Former Maryland men's basketball head coach Gary Williams is sticking up for Michigan State's Tom Izzo after his heated interaction with player Aaron Henry during one of last week's NCAA tournament games.
"I think a lot of the people that criticized Tom Izzo never played on a team, never coached a team and had no idea what they were talking about except they're part of a new generation that belives you shouldn't get on people, push people in that way," Williams said Tuesday on 106.7 The Fan's Sports Junkies.
Early in the second half of Michigan State's first-round matchup with the Bradley Braves, the Hall of Fame coach lost his cool while speaking to the freshman forward after a defensive mistake. Izzo at one point had to be restrained by a fellow player.
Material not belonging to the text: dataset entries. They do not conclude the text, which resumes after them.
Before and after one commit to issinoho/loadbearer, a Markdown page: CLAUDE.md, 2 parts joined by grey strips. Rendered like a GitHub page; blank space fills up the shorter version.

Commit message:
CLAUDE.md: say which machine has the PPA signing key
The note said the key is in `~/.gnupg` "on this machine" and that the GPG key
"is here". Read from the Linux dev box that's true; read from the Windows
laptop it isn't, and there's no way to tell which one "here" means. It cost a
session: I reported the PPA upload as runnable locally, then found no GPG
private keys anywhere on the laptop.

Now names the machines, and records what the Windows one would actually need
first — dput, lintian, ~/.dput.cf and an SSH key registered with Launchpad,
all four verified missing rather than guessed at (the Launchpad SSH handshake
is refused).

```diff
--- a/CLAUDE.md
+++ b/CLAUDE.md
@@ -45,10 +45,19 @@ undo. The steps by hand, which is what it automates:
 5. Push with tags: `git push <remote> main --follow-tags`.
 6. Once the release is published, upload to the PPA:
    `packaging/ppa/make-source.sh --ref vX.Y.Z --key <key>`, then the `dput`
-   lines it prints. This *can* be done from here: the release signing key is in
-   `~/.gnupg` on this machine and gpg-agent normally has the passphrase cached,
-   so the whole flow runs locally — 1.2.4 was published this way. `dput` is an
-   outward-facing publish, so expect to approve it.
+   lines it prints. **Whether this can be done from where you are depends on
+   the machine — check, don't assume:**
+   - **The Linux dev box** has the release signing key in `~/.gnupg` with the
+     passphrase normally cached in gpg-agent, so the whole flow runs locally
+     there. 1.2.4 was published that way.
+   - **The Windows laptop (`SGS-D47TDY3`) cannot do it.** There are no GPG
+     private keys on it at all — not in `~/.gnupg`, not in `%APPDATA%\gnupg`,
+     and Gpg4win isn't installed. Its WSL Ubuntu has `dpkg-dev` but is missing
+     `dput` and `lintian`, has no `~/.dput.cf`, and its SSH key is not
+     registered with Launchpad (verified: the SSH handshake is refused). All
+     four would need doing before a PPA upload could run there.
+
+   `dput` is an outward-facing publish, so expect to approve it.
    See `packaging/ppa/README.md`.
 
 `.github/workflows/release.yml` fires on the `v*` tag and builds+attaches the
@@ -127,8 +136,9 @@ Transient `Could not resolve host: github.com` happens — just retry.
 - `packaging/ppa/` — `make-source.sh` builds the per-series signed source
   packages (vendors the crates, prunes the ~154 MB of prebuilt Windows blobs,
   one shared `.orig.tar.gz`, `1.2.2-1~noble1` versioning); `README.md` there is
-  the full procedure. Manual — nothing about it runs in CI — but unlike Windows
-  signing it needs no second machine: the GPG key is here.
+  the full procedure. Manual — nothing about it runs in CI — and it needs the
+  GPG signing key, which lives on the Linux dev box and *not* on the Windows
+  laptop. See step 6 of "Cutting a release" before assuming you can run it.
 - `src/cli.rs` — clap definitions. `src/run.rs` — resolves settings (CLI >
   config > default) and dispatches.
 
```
The video of the interaction quickly went viral and Izzo received both criticism and support from those around the league.
For Williams, who was also known for his fiery temperament, it's part of being a head coach.
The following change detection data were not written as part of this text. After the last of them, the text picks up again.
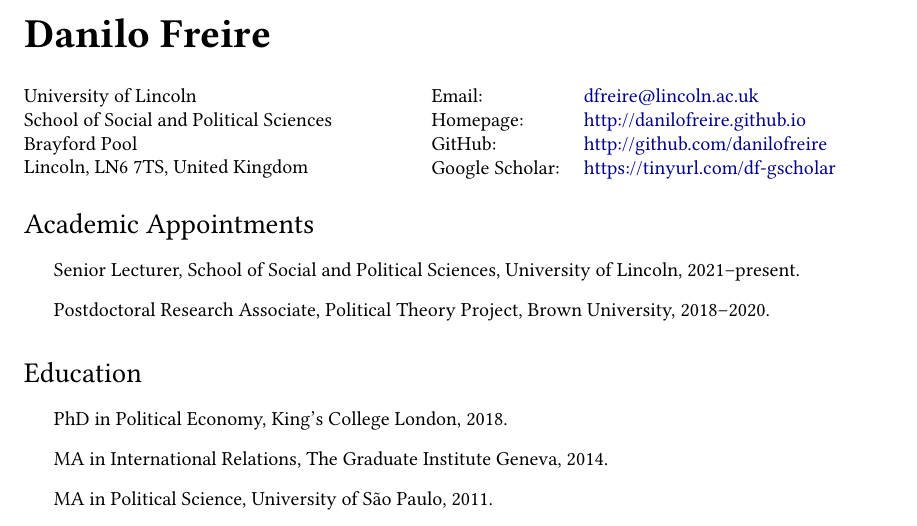
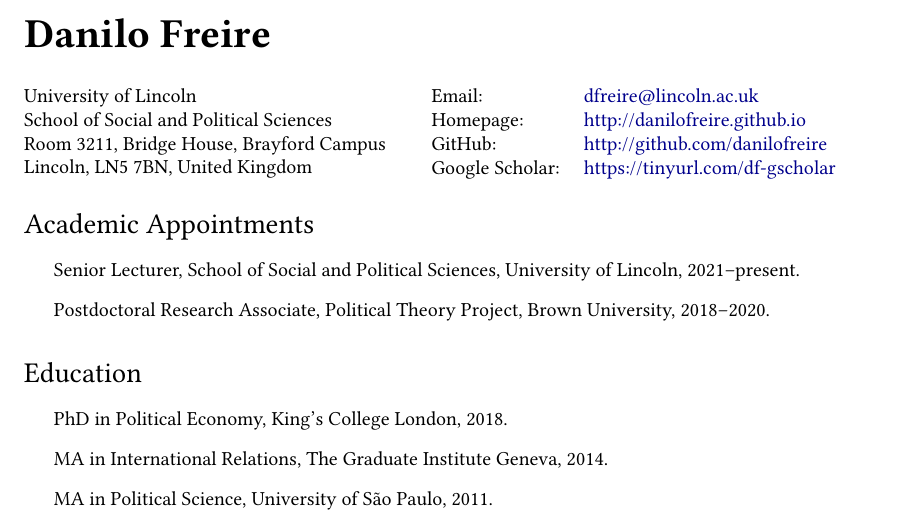
Before and after one commit to danilofreire/danilofreire.github.io, a LaTeX CV (DaniloFreireCV.tex): part of page 1 of 4, cut so that both start at the same text. Compiled offline with pdfLaTeX.

Commit message:
update CV

```diff
--- a/DaniloFreireCV.tex
+++ b/DaniloFreireCV.tex
@@ -84,9 +84,9 @@
 
 \begin{minipage}{0.45\linewidth}
 	University of Lincoln\\
-	School of Social and Political Sciences\\
-  Brayford Pool\\
-	Lincoln, LN6 7TS, United Kingdom
+  School of Social and Political Sciences\\
+	Room 3211, Bridge House, Brayford Campus\\
+	Lincoln, LN5 7BN, United Kingdom
 \end{minipage}
 \begin{minipage}{0.45\linewidth}
 	\begin{tabular}{ll}
```
Also changed, not shown: DaniloFreireCV.pdf.
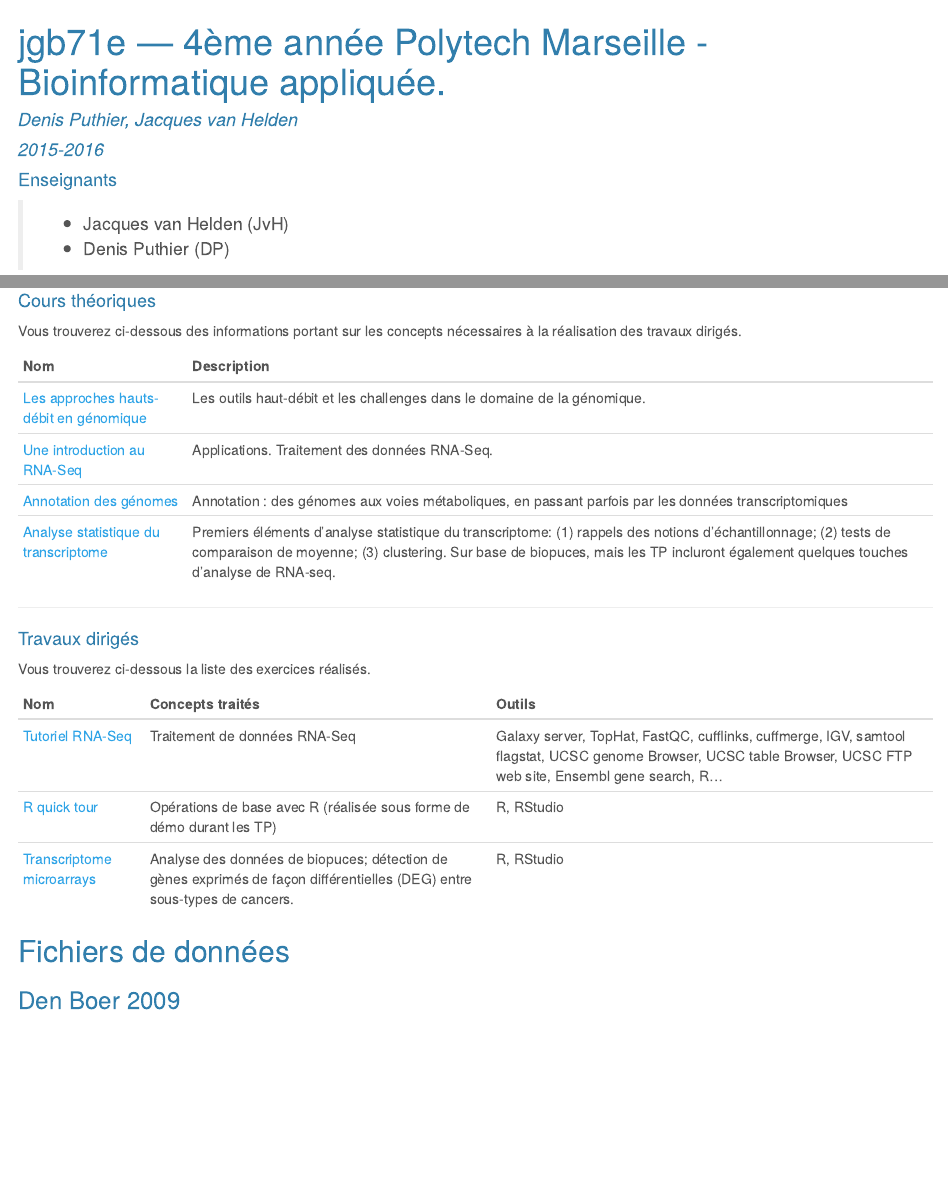
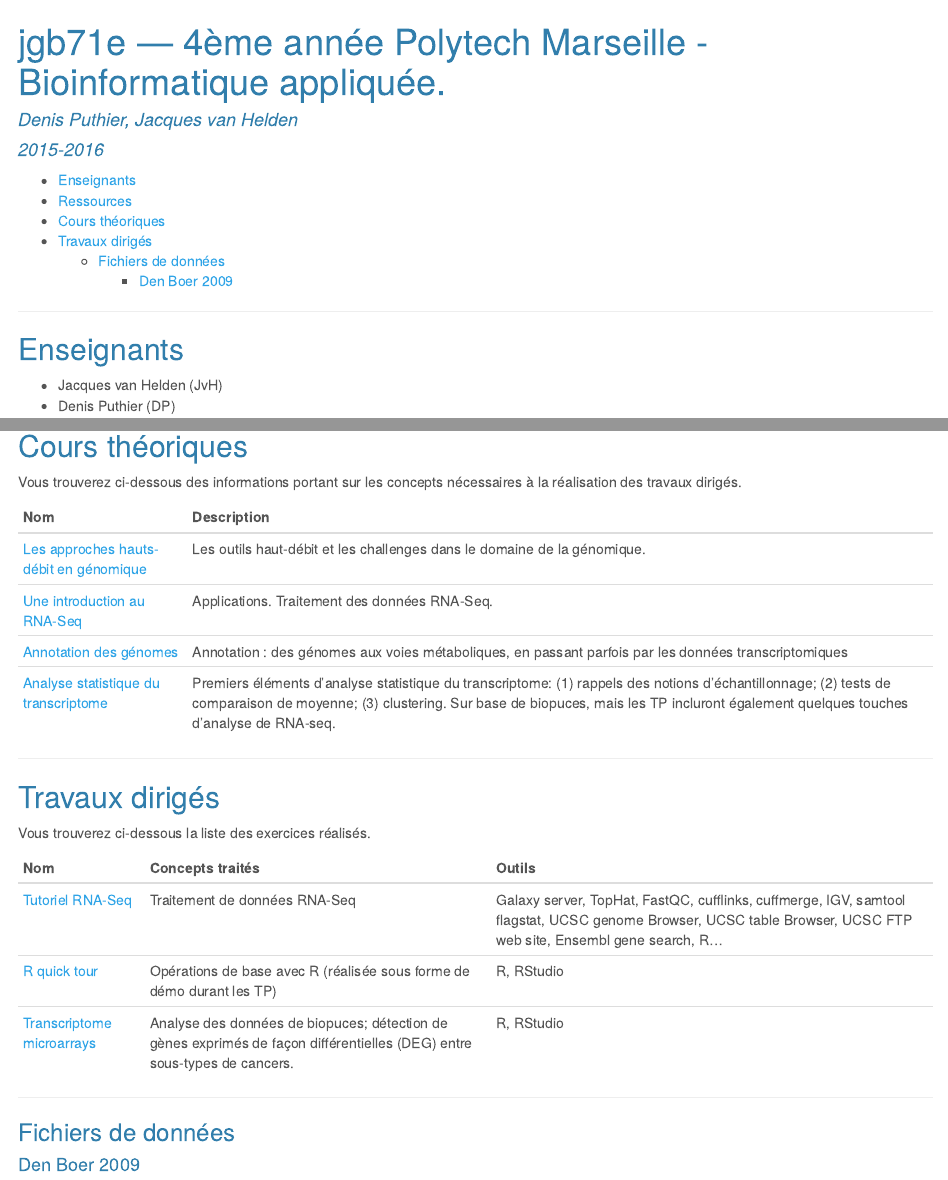
Before and after one commit to dputhier/jgb71e-polytech-bioinfo-app, an R Markdown document (index.Rmd): the page in a window 1100 px wide, from its top, and a second part further down, joined at a grey line. The pictures show the output file index.html that the author committed with the source, opened offline.

```diff
--- a/index.Rmd
+++ b/index.Rmd
@@ -5,12 +5,17 @@
 output:
   html_document:
     theme: cerulean
+    toc: true
+    toc_depth: 4
+---
+
+* * *  * * * * * *
 
 
----
+## Enseignants
 
-#### Enseignants
+- Jacques van Helden (JvH)
+- Denis Puthier (DP)
 
- > - Jacques van Helden (JvH)
- > - Denis Puthier (DP)
+* * *  * * * * * *
 
@@ -24,7 +28,7 @@
 
 -------------------------------------------------------
 
-#### Cours théoriques
+## Cours théoriques
 
 Vous trouverez ci-dessous des  informations portant sur les concepts nécessaires à la réalisation des travaux dirigés.
 
@@ -38,7 +42,7 @@
 
 -------------------------------------------------------
 
-#### Travaux dirigés
+## Travaux dirigés
 
 Vous trouverez ci-dessous la liste des exercices réalisés.
 
@@ -48,12 +52,17 @@
 | [R quick tour](practical/R_first_steps/quick_tour.html) | Opérations de base avec R (réalisée sous forme de démo durant les TP) | R, RStudio |
 | [Transcriptome microarrays](practical/microarrays/denboer_data/) | Analyse des données de biopuces; détection de gènes exprimés de façon différentielles (DEG) entre sous-types de cancers.  | R, RStudio |
 
-## Fichiers de données
+* * *  * * * * * *
 
-### Den Boer 2009
+### Fichiers de données
+
+#### Den Boer 2009
 
 | Contenu | Fichier |
 |---------|---------|
 | Table d'expression | [denboer2009_GSE13425_Norm_Whole.tab.gz](practical/microarrays/denboer_data/denboer2009_GSE13425_Norm_Whole.tab.gz) |
 | Sous-types d'échantillons | [denboer2009_GSE13425_sample_subtype.tab](practical/microarrays/denboer_data/denboer2009_GSE13425_sample_subtype.tab) |
 | Description des échantillons | [GSE13425_phenoData.txt](practical/microarrays/denboer_data/GSE13425_phenoData.txt) |
+| | |
+
+* * *  * * * * * *
```
Also changed, not shown: index.html, index.Rmd (3 more changed lines).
"And Izzo's Izzo. He's not going to change," Williams added. "He coach with Jud Heathcote when I was coaching at Ohio State back in the eighties. You know, you had to hold your ground and that's the way you coached and I coached the same way, and you get on players."
After the Spartans' 76-65 win, Izzo said he didn't see anything wrong with "challenging a kid that makes some mistakes."
"Aaron Henry -- trust me -- did some things that you can't do as a starter on a top-5 team at the end of your freshman year. They were effort-related," he said.
"I did get after him. He did respond. He did make a couple of big buckets. He did make some big free throws but that's not good enough. It's one-and-done time. The 'my-bads' are out the window."
While Izzo's perception on the court may be one thing, Williams knows off the court it's a whole different story between the head coach and his players.
"But the big thing Izzo does, and I tried to do, was once the game's over or once practice is over you've got your arm around the player, you're talking about different things in his life trying to get him to keep developing and making him understand that that's just basketball," Williams said. "You know, that was just that situation. I still love you, you know, you’re still the man that type of thing."
Henry reiterated this sentiment as well after last week's game.
"I've heard worse from him,'' Henry said. “I’ve got it worse in practice before."
MORE NCAA NEWS:
- Out of the Dance: Terps woman's basketball falls to UCLA in second round
- Heartbreak: LSU sinks Maryland on last-second shot to end Terps’ season
- NBA Draft: Top prospects in tourney not named Zion